▶ **WHAT YOU NEED TO DO**
Because the listing below is to be kept intact, restate all of it word for word.
[[ RECORDS SHOWN open ]]
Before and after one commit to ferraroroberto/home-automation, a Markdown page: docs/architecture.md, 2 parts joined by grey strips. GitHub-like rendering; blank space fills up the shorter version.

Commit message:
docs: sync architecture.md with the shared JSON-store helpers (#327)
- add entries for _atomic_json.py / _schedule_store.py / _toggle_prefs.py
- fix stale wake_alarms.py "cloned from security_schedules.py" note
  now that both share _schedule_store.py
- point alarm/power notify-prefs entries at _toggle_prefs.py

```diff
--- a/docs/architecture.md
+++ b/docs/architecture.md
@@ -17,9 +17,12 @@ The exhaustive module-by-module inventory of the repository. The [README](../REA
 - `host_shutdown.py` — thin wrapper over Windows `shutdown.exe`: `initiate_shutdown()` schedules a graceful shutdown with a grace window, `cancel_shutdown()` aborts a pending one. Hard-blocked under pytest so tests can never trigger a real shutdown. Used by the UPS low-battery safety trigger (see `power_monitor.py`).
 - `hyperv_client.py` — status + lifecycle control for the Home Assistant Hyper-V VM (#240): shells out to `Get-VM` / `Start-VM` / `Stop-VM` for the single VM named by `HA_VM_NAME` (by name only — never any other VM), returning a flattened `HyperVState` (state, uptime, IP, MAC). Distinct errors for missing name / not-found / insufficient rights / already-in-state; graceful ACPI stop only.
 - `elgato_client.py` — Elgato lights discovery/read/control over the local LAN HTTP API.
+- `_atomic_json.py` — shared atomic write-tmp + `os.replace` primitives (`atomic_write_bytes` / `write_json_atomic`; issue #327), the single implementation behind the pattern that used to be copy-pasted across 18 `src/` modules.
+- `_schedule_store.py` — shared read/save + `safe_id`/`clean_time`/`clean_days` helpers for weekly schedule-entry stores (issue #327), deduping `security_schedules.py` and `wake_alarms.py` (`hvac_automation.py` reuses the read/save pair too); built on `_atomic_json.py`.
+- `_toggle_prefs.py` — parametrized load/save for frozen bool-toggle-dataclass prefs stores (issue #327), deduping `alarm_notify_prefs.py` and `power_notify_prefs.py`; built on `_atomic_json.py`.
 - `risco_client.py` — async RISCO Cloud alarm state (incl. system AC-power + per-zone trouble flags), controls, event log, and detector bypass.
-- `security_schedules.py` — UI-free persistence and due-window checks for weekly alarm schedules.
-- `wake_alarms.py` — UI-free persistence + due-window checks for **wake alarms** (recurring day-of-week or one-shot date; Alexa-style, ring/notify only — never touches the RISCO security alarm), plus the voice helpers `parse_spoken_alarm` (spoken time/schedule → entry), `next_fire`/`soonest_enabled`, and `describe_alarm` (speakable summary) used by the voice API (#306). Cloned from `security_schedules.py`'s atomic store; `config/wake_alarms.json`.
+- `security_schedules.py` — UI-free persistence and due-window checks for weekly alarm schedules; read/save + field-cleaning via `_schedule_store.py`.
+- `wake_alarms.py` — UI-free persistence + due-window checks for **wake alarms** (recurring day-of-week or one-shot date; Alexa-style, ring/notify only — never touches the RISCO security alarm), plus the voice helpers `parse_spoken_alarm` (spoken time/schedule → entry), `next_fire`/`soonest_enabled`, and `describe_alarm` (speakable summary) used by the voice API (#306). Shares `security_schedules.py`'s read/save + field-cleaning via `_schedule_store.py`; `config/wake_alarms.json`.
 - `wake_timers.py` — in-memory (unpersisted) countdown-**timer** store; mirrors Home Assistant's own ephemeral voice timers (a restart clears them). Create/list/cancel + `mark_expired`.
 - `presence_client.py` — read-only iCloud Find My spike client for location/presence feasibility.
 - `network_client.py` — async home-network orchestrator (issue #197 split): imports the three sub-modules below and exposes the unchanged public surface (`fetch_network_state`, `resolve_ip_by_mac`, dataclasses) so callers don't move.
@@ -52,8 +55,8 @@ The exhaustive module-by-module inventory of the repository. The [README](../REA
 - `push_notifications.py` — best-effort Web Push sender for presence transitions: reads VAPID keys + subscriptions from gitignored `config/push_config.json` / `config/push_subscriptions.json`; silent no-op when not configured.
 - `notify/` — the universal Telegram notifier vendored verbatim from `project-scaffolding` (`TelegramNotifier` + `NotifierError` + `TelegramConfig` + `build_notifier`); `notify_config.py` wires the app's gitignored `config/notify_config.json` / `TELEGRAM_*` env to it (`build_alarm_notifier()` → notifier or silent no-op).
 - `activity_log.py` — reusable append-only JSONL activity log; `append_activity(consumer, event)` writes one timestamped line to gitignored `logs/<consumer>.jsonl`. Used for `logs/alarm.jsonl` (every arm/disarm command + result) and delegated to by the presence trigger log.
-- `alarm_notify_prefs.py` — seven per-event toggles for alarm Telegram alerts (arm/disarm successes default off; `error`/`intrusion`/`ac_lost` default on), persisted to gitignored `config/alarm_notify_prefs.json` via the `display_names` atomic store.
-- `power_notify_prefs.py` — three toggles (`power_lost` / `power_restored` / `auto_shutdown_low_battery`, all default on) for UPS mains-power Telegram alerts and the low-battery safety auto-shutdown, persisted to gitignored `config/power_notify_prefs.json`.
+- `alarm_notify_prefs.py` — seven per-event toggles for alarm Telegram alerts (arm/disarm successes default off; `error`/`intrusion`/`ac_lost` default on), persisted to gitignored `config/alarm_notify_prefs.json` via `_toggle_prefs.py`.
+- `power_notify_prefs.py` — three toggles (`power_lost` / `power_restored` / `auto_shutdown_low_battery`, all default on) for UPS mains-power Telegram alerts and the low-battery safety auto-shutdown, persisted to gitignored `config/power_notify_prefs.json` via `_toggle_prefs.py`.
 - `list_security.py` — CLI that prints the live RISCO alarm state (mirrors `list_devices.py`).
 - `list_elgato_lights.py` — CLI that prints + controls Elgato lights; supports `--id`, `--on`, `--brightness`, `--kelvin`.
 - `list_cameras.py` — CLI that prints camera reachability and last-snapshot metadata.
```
[[ RECORDS SHOWN closed ]]
▶ **ANSWER BOX**
Before and after one commit to ferraroroberto/home-automation, a Markdown page: docs/architecture.md, 2 parts joined by grey strips. GitHub-like rendering; blank space fills up the shorter version.

Commit message:
docs: sync architecture.md with the shared JSON-store helpers (#327)
- add entries for _atomic_json.py / _schedule_store.py / _toggle_prefs.py
- fix stale wake_alarms.py "cloned from security_schedules.py" note
  now that both share _schedule_store.py
- point alarm/power notify-prefs entries at _toggle_prefs.py

```diff
--- a/docs/architecture.md
+++ b/docs/architecture.md
@@ -17,9 +17,12 @@ The exhaustive module-by-module inventory of the repository. The [README](../REA
 - `host_shutdown.py` — thin wrapper over Windows `shutdown.exe`: `initiate_shutdown()` schedules a graceful shutdown with a grace window, `cancel_shutdown()` aborts a pending one. Hard-blocked under pytest so tests can never trigger a real shutdown. Used by the UPS low-battery safety trigger (see `power_monitor.py`).
 - `hyperv_client.py` — status + lifecycle control for the Home Assistant Hyper-V VM (#240): shells out to `Get-VM` / `Start-VM` / `Stop-VM` for the single VM named by `HA_VM_NAME` (by name only — never any other VM), returning a flattened `HyperVState` (state, uptime, IP, MAC). Distinct errors for missing name / not-found / insufficient rights / already-in-state; graceful ACPI stop only.
 - `elgato_client.py` — Elgato lights discovery/read/control over the local LAN HTTP API.
+- `_atomic_json.py` — shared atomic write-tmp + `os.replace` primitives (`atomic_write_bytes` / `write_json_atomic`; issue #327), the single implementation behind the pattern that used to be copy-pasted across 18 `src/` modules.
+- `_schedule_store.py` — shared read/save + `safe_id`/`clean_time`/`clean_days` helpers for weekly schedule-entry stores (issue #327), deduping `security_schedules.py` and `wake_alarms.py` (`hvac_automation.py` reuses the read/save pair too); built on `_atomic_json.py`.
+- `_toggle_prefs.py` — parametrized load/save for frozen bool-toggle-dataclass prefs stores (issue #327), deduping `alarm_notify_prefs.py` and `power_notify_prefs.py`; built on `_atomic_json.py`.
 - `risco_client.py` — async RISCO Cloud alarm state (incl. system AC-power + per-zone trouble flags), controls, event log, and detector bypass.
-- `security_schedules.py` — UI-free persistence and due-window checks for weekly alarm schedules.
-- `wake_alarms.py` — UI-free persistence + due-window checks for **wake alarms** (recurring day-of-week or one-shot date; Alexa-style, ring/notify only — never touches the RISCO security alarm), plus the voice helpers `parse_spoken_alarm` (spoken time/schedule → entry), `next_fire`/`soonest_enabled`, and `describe_alarm` (speakable summary) used by the voice API (#306). Cloned from `security_schedules.py`'s atomic store; `config/wake_alarms.json`.
+- `security_schedules.py` — UI-free persistence and due-window checks for weekly alarm schedules; read/save + field-cleaning via `_schedule_store.py`.
+- `wake_alarms.py` — UI-free persistence + due-window checks for **wake alarms** (recurring day-of-week or one-shot date; Alexa-style, ring/notify only — never touches the RISCO security alarm), plus the voice helpers `parse_spoken_alarm` (spoken time/schedule → entry), `next_fire`/`soonest_enabled`, and `describe_alarm` (speakable summary) used by the voice API (#306). Shares `security_schedules.py`'s read/save + field-cleaning via `_schedule_store.py`; `config/wake_alarms.json`.
 - `wake_timers.py` — in-memory (unpersisted) countdown-**timer** store; mirrors Home Assistant's own ephemeral voice timers (a restart clears them). Create/list/cancel + `mark_expired`.
 - `presence_client.py` — read-only iCloud Find My spike client for location/presence feasibility.
 - `network_client.py` — async home-network orchestrator (issue #197 split): imports the three sub-modules below and exposes the unchanged public surface (`fetch_network_state`, `resolve_ip_by_mac`, dataclasses) so callers don't move.
@@ -52,8 +55,8 @@ The exhaustive module-by-module inventory of the repository. The [README](../REA
 - `push_notifications.py` — best-effort Web Push sender for presence transitions: reads VAPID keys + subscriptions from gitignored `config/push_config.json` / `config/push_subscriptions.json`; silent no-op when not configured.
 - `notify/` — the universal Telegram notifier vendored verbatim from `project-scaffolding` (`TelegramNotifier` + `NotifierError` + `TelegramConfig` + `build_notifier`); `notify_config.py` wires the app's gitignored `config/notify_config.json` / `TELEGRAM_*` env to it (`build_alarm_notifier()` → notifier or silent no-op).
 - `activity_log.py` — reusable append-only JSONL activity log; `append_activity(consumer, event)` writes one timestamped line to gitignored `logs/<consumer>.jsonl`. Used for `logs/alarm.jsonl` (every arm/disarm command + result) and delegated to by the presence trigger log.
-- `alarm_notify_prefs.py` — seven per-event toggles for alarm Telegram alerts (arm/disarm successes default off; `error`/`intrusion`/`ac_lost` default on), persisted to gitignored `config/alarm_notify_prefs.json` via the `display_names` atomic store.
-- `power_notify_prefs.py` — three toggles (`power_lost` / `power_restored` / `auto_shutdown_low_battery`, all default on) for UPS mains-power Telegram alerts and the low-battery safety auto-shutdown, persisted to gitignored `config/power_notify_prefs.json`.
+- `alarm_notify_prefs.py` — seven per-event toggles for alarm Telegram alerts (arm/disarm successes default off; `error`/`intrusion`/`ac_lost` default on), persisted to gitignored `config/alarm_notify_prefs.json` via `_toggle_prefs.py`.
+- `power_notify_prefs.py` — three toggles (`power_lost` / `power_restored` / `auto_shutdown_low_battery`, all default on) for UPS mains-power Telegram alerts and the low-battery safety auto-shutdown, persisted to gitignored `config/power_notify_prefs.json` via `_toggle_prefs.py`.
 - `list_security.py` — CLI that prints the live RISCO alarm state (mirrors `list_devices.py`).
 - `list_elgato_lights.py` — CLI that prints + controls Elgato lights; supports `--id`, `--on`, `--brightness`, `--kelvin`.
 - `list_cameras.py` — CLI that prints camera reachability and last-snapshot metadata.
```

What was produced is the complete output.